Prior to the surgery, Burgos signed a 12-page informed consent form, acknowledging the risks of the procedure and waiving various causes of action against Satiety that might arise from the use of the TOGA device. (Exh. H; see Def. Mot. at 4.) During the surgery, Burgos's esophagus was perforated by the TOGA device, allegedly as a result of a malfunction in the device itself rather than any form of negligence by the doctor performing the surgery. (Compl. ¶ 61; Def. Mot. at 4.) Such an injury was explicitly contemplated by the consent form signed by Burgos. (Exh. H at 8 (classifying perforation of the esophagus as one of several "[m]ore serious risks" of the TOGA procedure); see Def. Mot. at 4.) After the TOGA device allegedly malfunctioned, the surgeon aborted the TOGA stapling procedure and repaired the perforation of Burgos's esophagus. (See Exh. I.) The repair was successful. (See id.)
Because of the alleged malfunction, Burgos claims that she has suffered "severe and permanent personal injuries." (Compl. ¶ 60; see id. at ¶ 62.) Burgos brought suit against Satiety for her injuries, and Satiety has moved for summary judgment.
B. The Federal Regulatory Scheme
The federal government has been heavily involved in regulating the safety, effectiveness, and development of medical devices since 1938. Medtronic v. Lohr, 518 U.S. 470, 475 (1996). Several decades later, in order to deal with a spate of state-law tort claims across the country that followed the failure of several complex medical devices, Congress passed the Medical Device Amendments of 1976, 21 U.S.C. § 360c et seq. ("MDA"), which modified the Food, Drug, and Cosmetics Act, 21 U.S.C. § 301 et seq. ("FDCA"). See Riegel v. Medtronic, Inc., 552 U.S. 312, 315-16 (2008). The MDA introduced a rigorous pre-market approval process (the "PMA"), which minutely regulates everything from the development, chemical or mechanical composition, and testing of a new device to its labeling, manufacture, and distribution. The PMA is
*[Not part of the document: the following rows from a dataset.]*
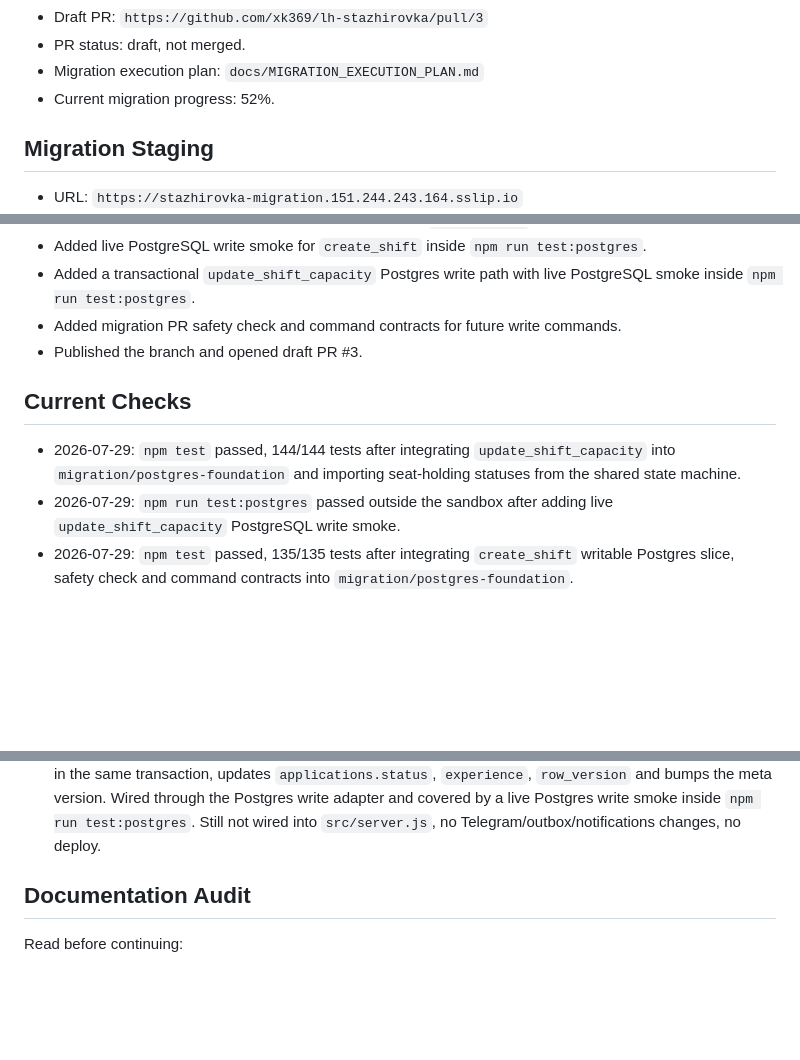
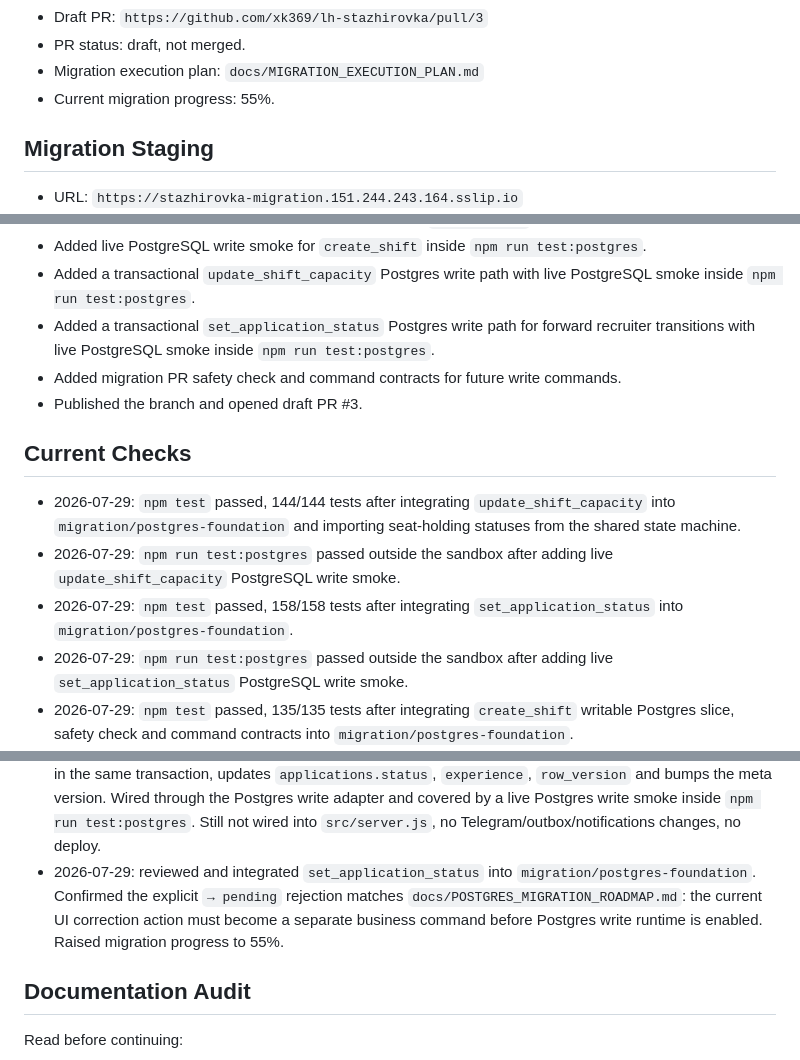
Before and after one commit to xk369/lh-stazhirovka, a Markdown page: docs/CODEX_PROGRESS.md, 3 parts joined by grey strips. Drawn GitHub-style; blank space fills up the shorter version.

```diff
--- a/docs/CODEX_PROGRESS.md
+++ b/docs/CODEX_PROGRESS.md
@@ -24,7 +24,7 @@ passwords, raw production data, trainee PII dumps or private `.env` values here.
 - Draft PR: `https://github.com/xk369/lh-stazhirovka/pull/3`
 - PR status: draft, not merged.
 - Migration execution plan: `docs/MIGRATION_EXECUTION_PLAN.md`
-- Current migration progress: 52%.
+- Current migration progress: 55%.
 
 ## Migration Staging
 
@@ -54,6 +54,9 @@ passwords, raw production data, trainee PII dumps or private `.env` values here.
 - Added live PostgreSQL write smoke for `create_shift` inside `npm run test:postgres`.
 - Added a transactional `update_shift_capacity` Postgres write path with live
   PostgreSQL smoke inside `npm run test:postgres`.
+- Added a transactional `set_application_status` Postgres write path for
+  forward recruiter transitions with live PostgreSQL smoke inside
+  `npm run test:postgres`.
 - Added migration PR safety check and command contracts for future write commands.
 - Published the branch and opened draft PR #3.
 
@@ -64,6 +67,10 @@ passwords, raw production data, trainee PII dumps or private `.env` values here.
   seat-holding statuses from the shared state machine.
 - 2026-07-29: `npm run test:postgres` passed outside the sandbox after adding
   live `update_shift_capacity` PostgreSQL write smoke.
+- 2026-07-29: `npm test` passed, 158/158 tests after integrating
+  `set_application_status` into `migration/postgres-foundation`.
+- 2026-07-29: `npm run test:postgres` passed outside the sandbox after adding
+  live `set_application_status` PostgreSQL write smoke.
 - 2026-07-29: `npm test` passed, 135/135 tests after integrating
   `create_shift` writable Postgres slice, safety check and command contracts
   into `migration/postgres-foundation`.
@@ -162,6 +169,11 @@ passwords, raw production data, trainee PII dumps or private `.env` values here.
   version. Wired through the Postgres write adapter and covered by a live
   Postgres write smoke inside `npm run test:postgres`. Still not wired into
   `src/server.js`, no Telegram/outbox/notifications changes, no deploy.
+- 2026-07-29: reviewed and integrated `set_application_status` into
+  `migration/postgres-foundation`. Confirmed the explicit `→ pending` rejection
+  matches `docs/POSTGRES_MIGRATION_ROADMAP.md`: the current UI correction
+  action must become a separate business command before Postgres write runtime
+  is enabled. Raised migration progress to 55%.
 
 ## Documentation Audit
 
```
Also changed, not shown: other parts of docs/CODEX_PROGRESS.md (+1 -1 lines), docs/MIGRATION_DELIVERY_SCOREBOARD.md (+38 -17 lines), docs/MIGRATION_EXECUTION_PLAN.md (+12 -5 lines).
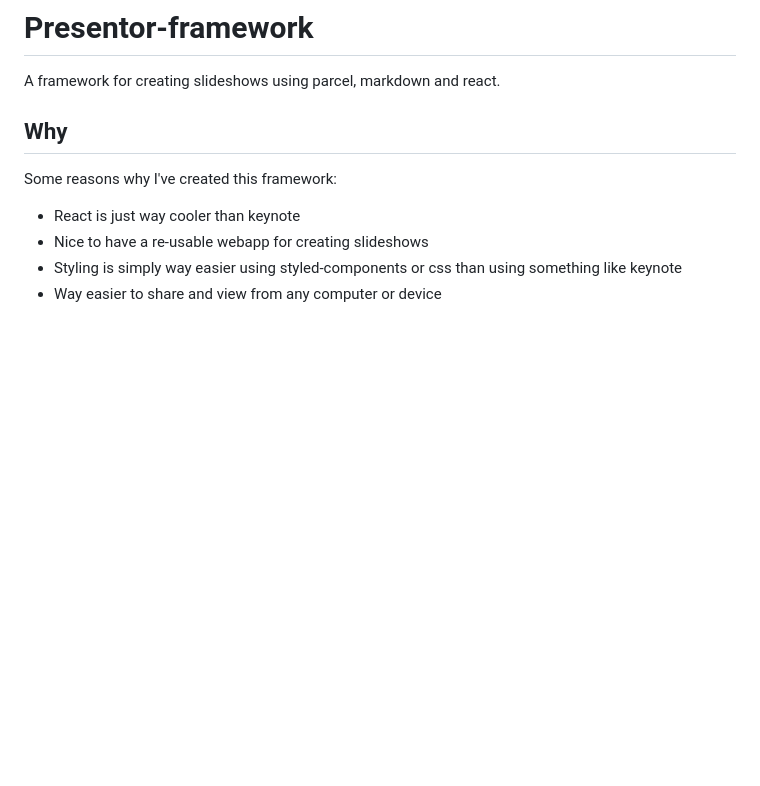
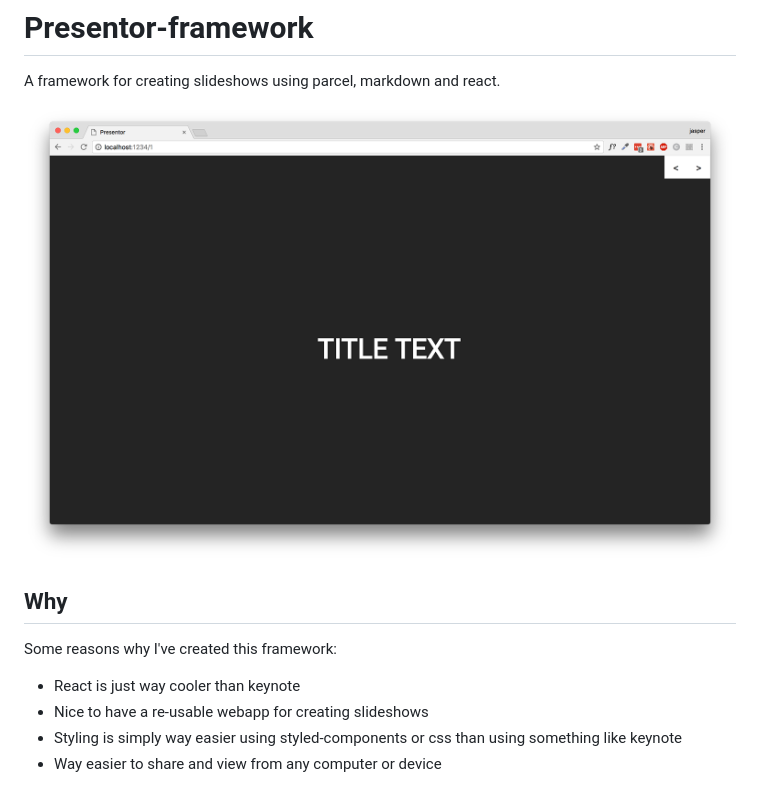
Before and after one commit to DeMoorJasper/Presentor, a Markdown page: README.md, the part around the change. Rendered like a GitHub page; pictures changed too: .github/screenshot.png (added); blank space fills up the shorter version.

Commit message:
screenshot

```diff
--- a/README.md
+++ b/README.md
@@ -1,6 +1,8 @@
 # Presentor-framework
 
 A framework for creating slideshows using parcel, markdown and react.
+
+![Screenshot](.github/screenshot.png)
 
 ## Why
 
```
Also changed, not shown: 1 other file.
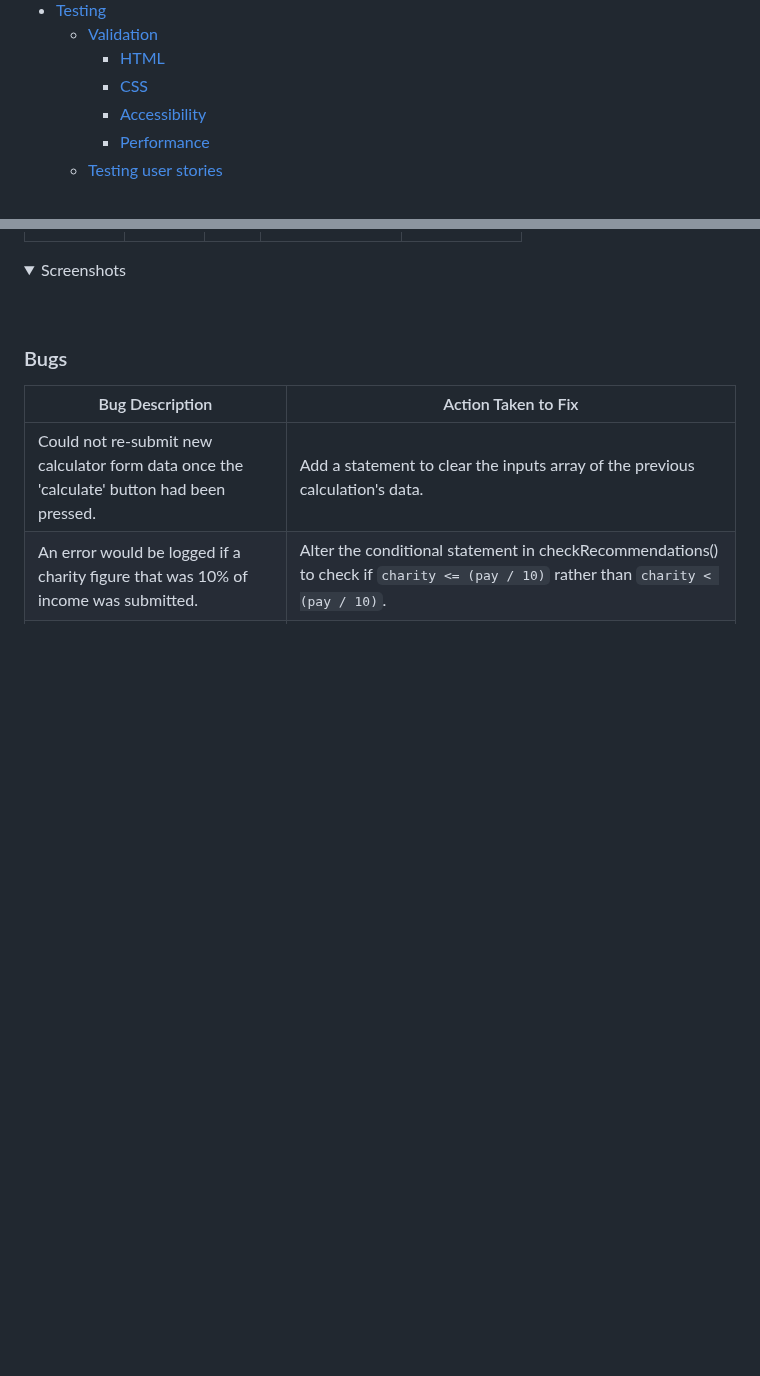
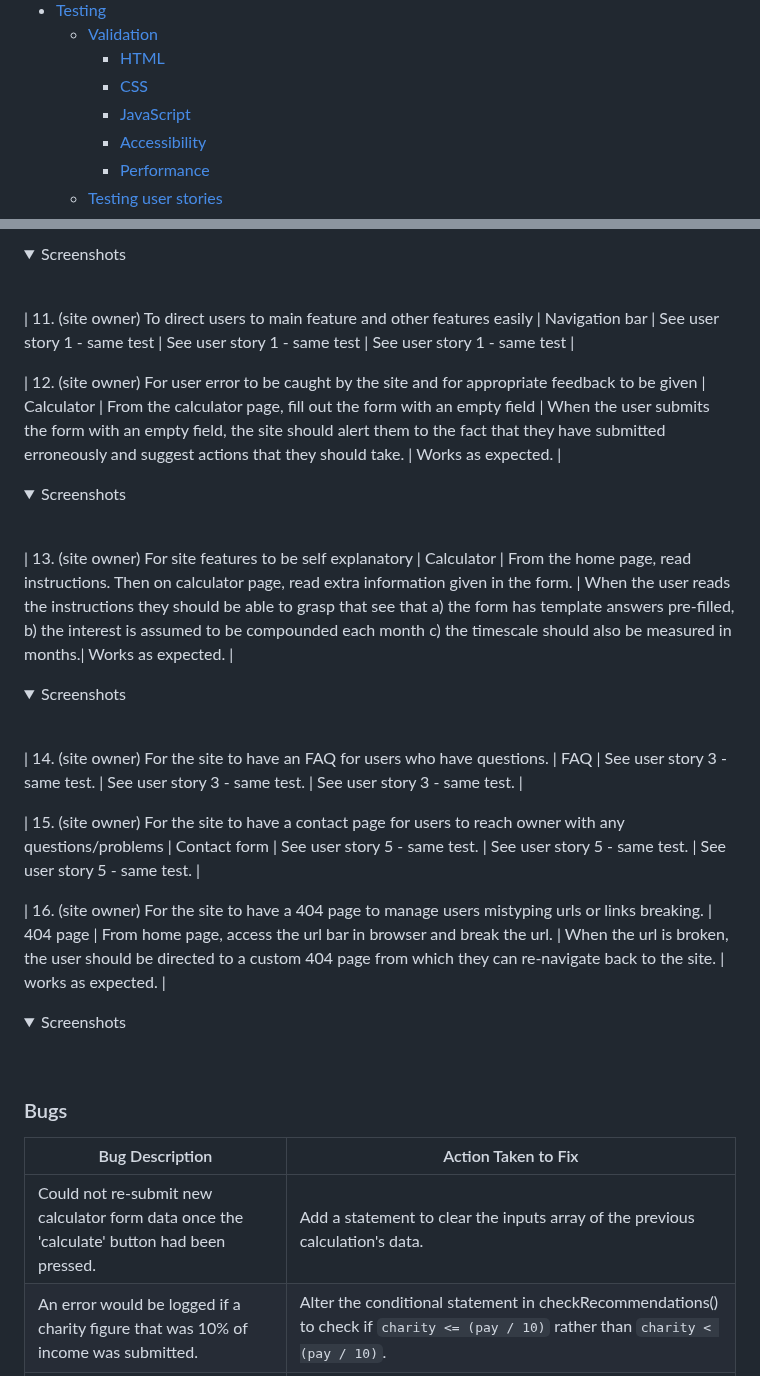
Before and after one commit to jeremyhsimons/CI_PP2_SavvySaver, a Markdown page: README.md, 2 parts joined by grey strips. GitHub-like rendering; folded sections open; blank space fills up the shorter version.

```diff
--- a/README.md
+++ b/README.md
@@ -36,6 +36,7 @@ These features aims to achieve the project goals below through offering an inter
     * [Validation](#validation)
         * [HTML](#html)
         * [CSS](#css)
+        * [JavaScript](#js)
         * [Accessibility](#accessibility)
         * [Performance](#performance)
     * [Testing user stories](#testing-user-stories)
@@ -426,3 +487,29 @@ The performance of the website was tested using Lighthouse within Chrome develop
+<details>
+    <summary>Screenshots</summary>
+
+</details><br>
+
+| 11. (site owner) To direct users to main feature and other features easily | Navigation bar | See user story 1 - same test | See user story 1 - same test | See user story 1 - same test |
+
+| 12. (site owner) For user error to be caught by the site and for appropriate feedback to be given | Calculator | From the calculator page, fill out the form with an empty field | When the user submits the form with an empty field, the site should alert them to the fact that they have submitted erroneously and suggest actions that they should take. | Works as expected. |
+
+<details>
+    <summary>Screenshots</summary>
+
+</details><br>
+
+| 13. (site owner) For site features to be self explanatory | Calculator | From the home page, read instructions. Then on calculator page, read extra information given in the form. | When the user reads the instructions they should be able to grasp that see that a) the form has template answers pre-filled, b) the interest is assumed to be compounded each month c) the timescale should also be measured in months.| Works as expected. |
+
+<details>
+    <summary>Screenshots</summary>
+
+</details><br>
+
+| 14. (site owner) For the site to have an FAQ for users who have questions. | FAQ | See user story 3 - same test. | See user story 3 - same test. | See user story 3 - same test. |
+
+| 15. (site owner) For the site to have a contact page for users to reach owner with any questions/problems | Contact form | See user story 5 - same test. | See user story 5 - same test. | See user story 5 - same test. |
+
+| 16. (site owner) For the site to have a 404 page to manage users mistyping urls or links breaking. | 404 page | From home page, access the url bar in browser and break the url. | When the url is broken, the user should be directed to a custom 404 page from which they can re-navigate back to the site. | works as expected. |
 
 <details>
     <summary>Screenshots</summary>
```
Also changed, not shown: other parts of README.md (+60 -0 lines).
effectiveness" of new devices. Ilarraza v. Medtronic, Inc., 677 F. Supp. 2d 582, 585 (E.D.N.Y. 2009). No new medical device may be manufactured or marketed until it has gone through the PMA process or its equivalent, and "[a]fter premarket approval, there can be no change in the design, manufacturing or labeling of a medical device that would affect safety or effectiveness of the device" without an extensive review by the FDA. Id.
Medical devices in the early testing phase, such as the TOGA, though still governed by the MDA, can be excused from compliance with the PMA via an Investigational Device Exemption ("IDE"). 21 U.S.C. § 360j; see 21 C.F.R. § 812 et seq.; Becker v. Optical Radiation Corp., 66 F.3d 18 (2d Cir. 1995). The IDE was established "to encourage, to the extent consistent with the protection of the public health and safety and with ethical standards, the discovery and development of useful devices intended for human use and to that end to maintain optimum freedom for scientific investigators in their pursuit of that purpose." 21 U.S.C. § 360j(g)(1). An IDE permits clinical trials of a new device sought to be brought to market, providing researchers with a way to test devices whose safety and effectiveness have not yet been proven to the standards otherwise imposed by the PMA. Id.; see United States v. Prigmore, 243 F.3d 1, 6 (1st Cir. 2001). The ...